  • They are done their blooming by the time your other perennials start to shine. I always hated waiting for my tulips to go brown before  cutting  them back; I always saw the post-bloom tulips as messy, brown, ugly spots on my fresh, green spring garden. Daffodils are great for stepping out of the way early so the rest of the garden can take front stage. How kind of them!
  • They are the favourite flower of one of my best friends, Jen. She doesn’t really like gardening, but loves these beauties.
  • They are water efficient. They do not need any other water other than what Mother Nature provides. They look after themselves.
  • Daffodils are a symbol for the Canadian Cancer Society. Buy your daffodils in the spring to support the fight against cancer.
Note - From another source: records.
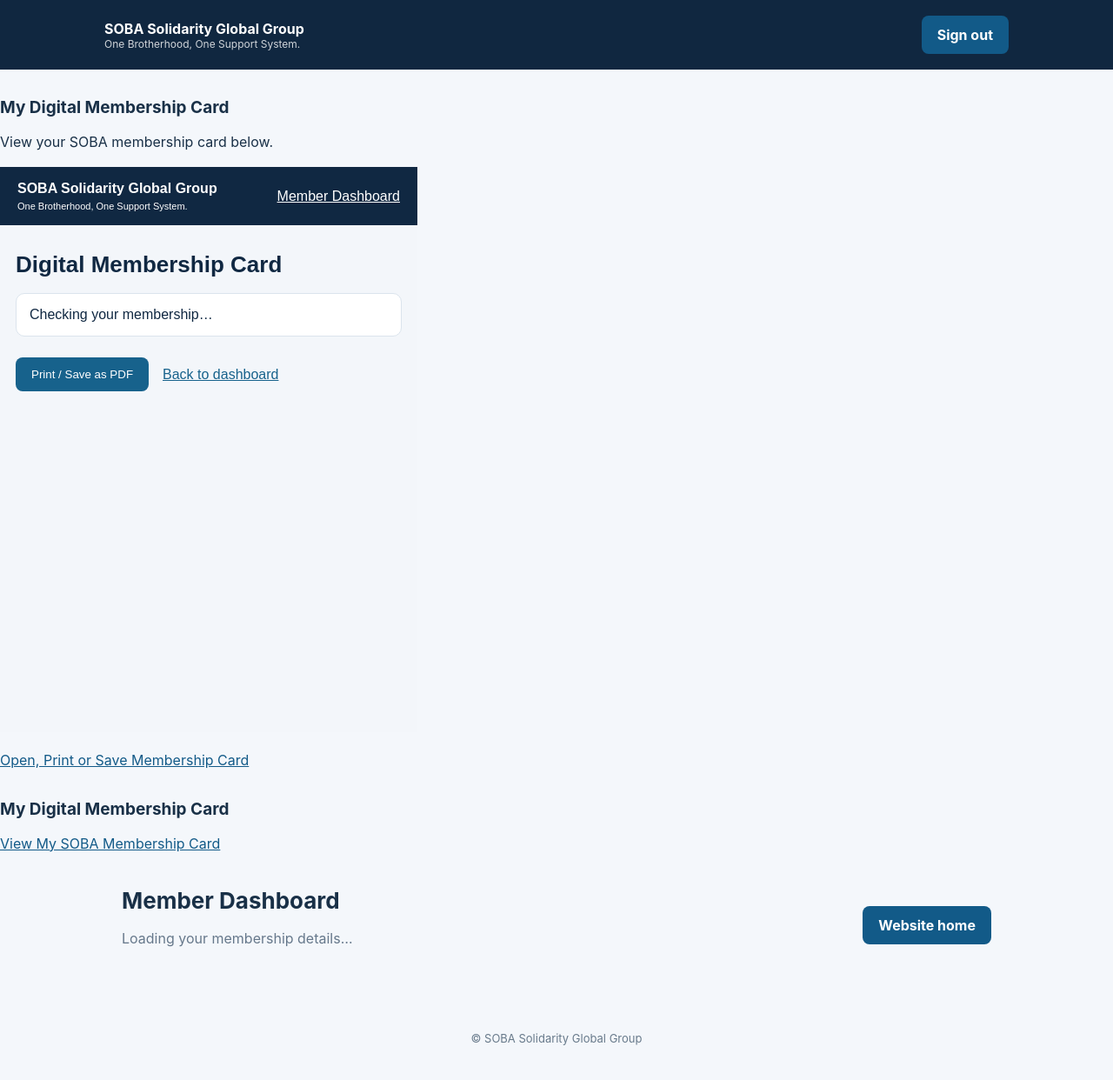
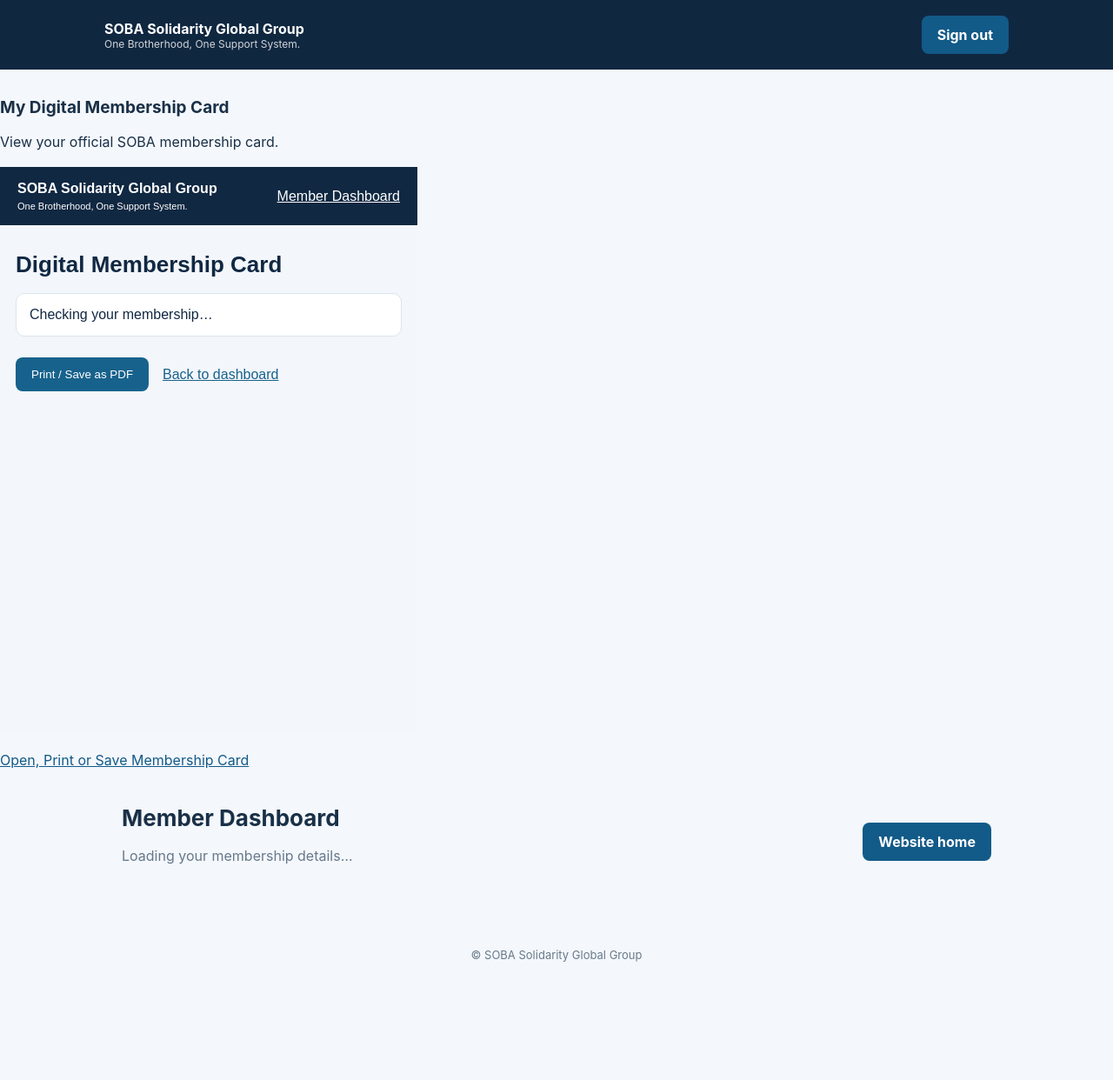
Before and after one commit to Sobasolidary/soba-solidarity-global, a plain HTML site: page member-dashboard.html in a window 1280 px wide. Shown: the whole page at 87% size. After the commit the page ends 1146 px from the top, so only its background shows below. Drawn offline with Linux system fonts and the light colour scheme; a script that the page names is missing; files whose address does not match are found by name.

Commit message:
Update membership card section and text

```diff
--- a/member-dashboard.html
+++ b/member-dashboard.html
@@ -1,14 +1,15 @@
 <!doctype html><html lang="en"><head><meta charset="utf-8"><meta name="viewport" content="width=device-width,initial-scale=1"><title>Member Dashboard | SOBA Solidarity Global Group</title><link rel="stylesheet" href="css/member.css"></head><body><header><div><div class="brand">SOBA Solidarity Global Group</div><div class="motto">One Brotherhood, One Support System.</div></div><button id="logout">Sign out</button></header>
+
 <section id="digital-membership-card"
-         style="margin-top:32px;">
+         style="margin:32px 0;clear:both;">
 
   <h2>My Digital Membership Card</h2>
 
-  <p>View your SOBA membership card below.</p>
+  <p>View your official SOBA membership card.</p>
 
   <iframe
     src="member-card.html?preview=1"
-    title="My SOBA Digital Membership Card"
+    title="SOBA Digital Membership Card"
     style="width:100%;max-width:480px;
            height:650px;border:0;"
     loading="lazy">
@@ -22,14 +23,4 @@
 
 </section>
 
-<section id="digital-membership-card"
-         style="margin:32px 0;clear:both">
-  <h2>My Digital Membership Card</h2>
-  <p>
-    <a href="member-card.html">
-      View My SOBA Membership Card
-    </a>
-  </p>
-</section>
-
   <main><div class="toolbar"><div><h1>Member Dashboard</h1><p class="muted" id="welcome">Loading your membership details…</p></div><a class="button" href="index.html">Website home</a></div><div id="message" class="message" hidden role="status"></div><div class="cards hidden" id="dashboard"><section class="panel"><h2>Membership</h2><div id="membership"></div></section><section class="panel"><h2>Contact information</h2><div id="contact"></div></section><section class="panel"><h2>Next of kin</h2><div id="kin"></div></section></div></main><footer>© SOBA Solidarity Global Group</footer><script type="module" src="js/member-dashboard.js"></script></body></html>
```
  • They are great for your garden budget. The bulbs are fairly inexpensive, and they come back year after year.
  • You can “layer” the bulbs with later blooming plants in your garden. Because they are a small bulb, they will not take up much space in your garden. Daffodils can be planted very close to each other, and close to perennials and small shrubs, without having to worry about overcrowding.

So get out there and plant your daffodils, now, before the cold weather arrives. You will thank me next spring.  Alliums also meet many of the criteria above, and the bulbs can only be planted in the fall, why not pick up a few of those too…

Allium, another great bulb to plant this fall